PROBLEM STATEMENT = Work through the data and say how many lines contain "project". The number alone is the answer.

Detected change data:
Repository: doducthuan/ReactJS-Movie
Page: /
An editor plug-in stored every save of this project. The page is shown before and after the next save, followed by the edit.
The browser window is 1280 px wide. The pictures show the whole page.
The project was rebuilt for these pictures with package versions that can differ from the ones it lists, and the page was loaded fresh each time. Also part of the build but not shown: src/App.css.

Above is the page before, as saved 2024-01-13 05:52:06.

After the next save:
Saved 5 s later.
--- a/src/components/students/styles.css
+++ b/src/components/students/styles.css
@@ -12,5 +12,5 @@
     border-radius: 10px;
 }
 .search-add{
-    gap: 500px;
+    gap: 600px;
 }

SOLUTION FOR THIS EXERCISE = 2